↓↓↓

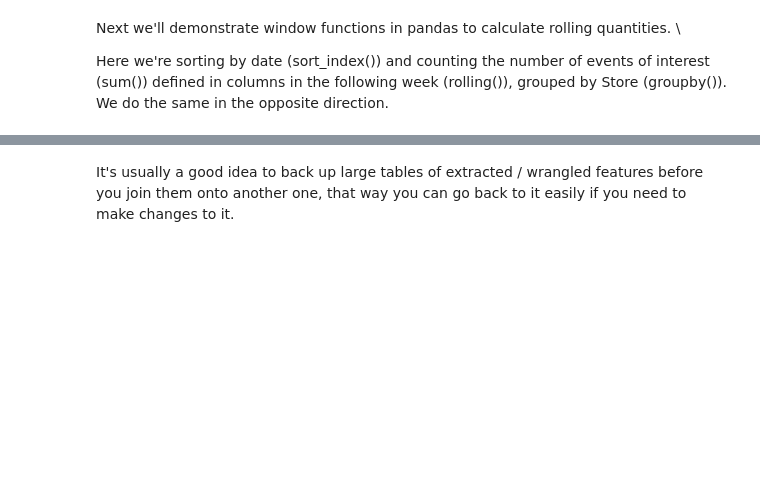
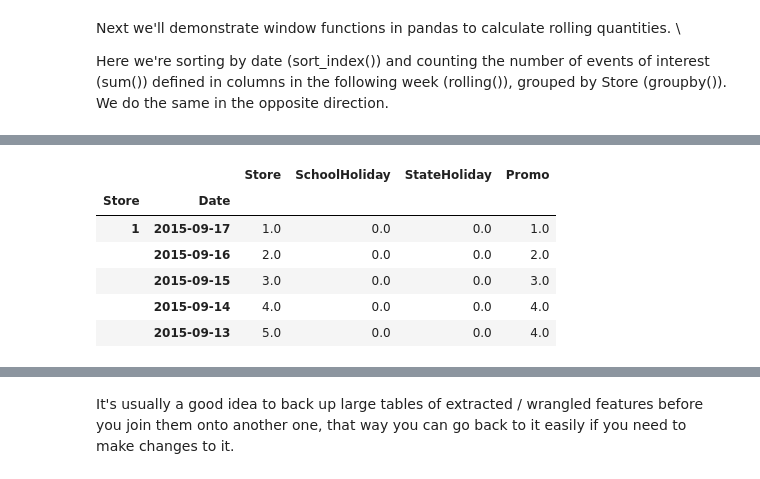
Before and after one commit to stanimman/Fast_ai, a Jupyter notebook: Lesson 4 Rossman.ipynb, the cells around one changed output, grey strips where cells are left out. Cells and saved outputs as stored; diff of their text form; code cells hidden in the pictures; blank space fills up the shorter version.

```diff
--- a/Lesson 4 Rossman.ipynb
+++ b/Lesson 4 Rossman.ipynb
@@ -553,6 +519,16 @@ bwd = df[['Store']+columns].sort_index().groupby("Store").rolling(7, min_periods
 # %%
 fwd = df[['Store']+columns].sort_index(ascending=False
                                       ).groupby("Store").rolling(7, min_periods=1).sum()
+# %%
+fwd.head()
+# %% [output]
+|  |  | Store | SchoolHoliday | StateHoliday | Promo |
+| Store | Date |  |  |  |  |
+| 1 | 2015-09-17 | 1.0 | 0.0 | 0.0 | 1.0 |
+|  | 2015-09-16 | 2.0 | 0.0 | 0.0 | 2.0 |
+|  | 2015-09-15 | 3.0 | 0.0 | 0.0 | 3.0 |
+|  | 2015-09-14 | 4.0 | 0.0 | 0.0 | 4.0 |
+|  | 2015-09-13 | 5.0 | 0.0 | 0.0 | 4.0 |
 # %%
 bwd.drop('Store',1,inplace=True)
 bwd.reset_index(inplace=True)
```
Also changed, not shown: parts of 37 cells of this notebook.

↑↑↑
↓↓↓

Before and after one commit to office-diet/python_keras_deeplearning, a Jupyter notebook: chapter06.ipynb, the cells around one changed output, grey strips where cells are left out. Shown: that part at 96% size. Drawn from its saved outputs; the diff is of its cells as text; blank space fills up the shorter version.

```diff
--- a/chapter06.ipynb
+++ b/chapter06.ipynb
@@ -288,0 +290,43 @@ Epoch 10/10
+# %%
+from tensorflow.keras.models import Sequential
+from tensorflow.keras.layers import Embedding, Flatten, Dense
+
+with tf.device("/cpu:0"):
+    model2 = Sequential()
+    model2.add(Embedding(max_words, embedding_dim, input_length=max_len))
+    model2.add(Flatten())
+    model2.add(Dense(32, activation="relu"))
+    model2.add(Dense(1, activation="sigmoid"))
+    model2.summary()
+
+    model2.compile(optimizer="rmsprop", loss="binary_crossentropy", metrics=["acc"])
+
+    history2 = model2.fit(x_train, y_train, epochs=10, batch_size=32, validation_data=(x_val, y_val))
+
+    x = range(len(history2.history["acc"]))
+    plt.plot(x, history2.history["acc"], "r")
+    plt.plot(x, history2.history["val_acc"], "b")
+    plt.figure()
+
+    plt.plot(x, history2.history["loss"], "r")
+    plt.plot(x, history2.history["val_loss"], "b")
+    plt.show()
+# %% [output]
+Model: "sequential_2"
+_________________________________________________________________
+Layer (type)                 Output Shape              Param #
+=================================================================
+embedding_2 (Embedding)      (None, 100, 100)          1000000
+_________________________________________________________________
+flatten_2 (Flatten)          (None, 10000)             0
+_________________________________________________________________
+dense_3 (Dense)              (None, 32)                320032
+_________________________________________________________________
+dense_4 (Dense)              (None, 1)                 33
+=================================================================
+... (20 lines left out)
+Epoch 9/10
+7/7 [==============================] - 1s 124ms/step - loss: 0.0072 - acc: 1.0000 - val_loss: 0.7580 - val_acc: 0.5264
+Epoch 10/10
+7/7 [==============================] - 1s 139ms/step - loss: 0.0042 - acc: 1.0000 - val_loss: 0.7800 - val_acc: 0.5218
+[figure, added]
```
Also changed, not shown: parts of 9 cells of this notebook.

↑↑↑

• _What is needed_:
From the listing above, return the lines starting at the one with "Before and after one commit to stanimman/Fast_ai, a" and ending at the one with "Also changed, not shown: parts of 37", both kept, exactly as they appear and nothing more.

• _Output below_:
Before and after one commit to stanimman/Fast_ai, a Jupyter notebook: Lesson 4 Rossman.ipynb, the cells around one changed output, grey strips where cells are left out. Cells and saved outputs as stored; diff of their text form; code cells hidden in the pictures; blank space fills up the shorter version.

```diff
--- a/Lesson 4 Rossman.ipynb
+++ b/Lesson 4 Rossman.ipynb
@@ -553,6 +519,16 @@ bwd = df[['Store']+columns].sort_index().groupby("Store").rolling(7, min_periods
 # %%
 fwd = df[['Store']+columns].sort_index(ascending=False
                                       ).groupby("Store").rolling(7, min_periods=1).sum()
+# %%
+fwd.head()
+# %% [output]
+|  |  | Store | SchoolHoliday | StateHoliday | Promo |
+| Store | Date |  |  |  |  |
+| 1 | 2015-09-17 | 1.0 | 0.0 | 0.0 | 1.0 |
+|  | 2015-09-16 | 2.0 | 0.0 | 0.0 | 2.0 |
+|  | 2015-09-15 | 3.0 | 0.0 | 0.0 | 3.0 |
+|  | 2015-09-14 | 4.0 | 0.0 | 0.0 | 4.0 |
+|  | 2015-09-13 | 5.0 | 0.0 | 0.0 | 4.0 |
 # %%
 bwd.drop('Store',1,inplace=True)
 bwd.reset_index(inplace=True)
```
Also changed, not shown: parts of 37 cells of this notebook.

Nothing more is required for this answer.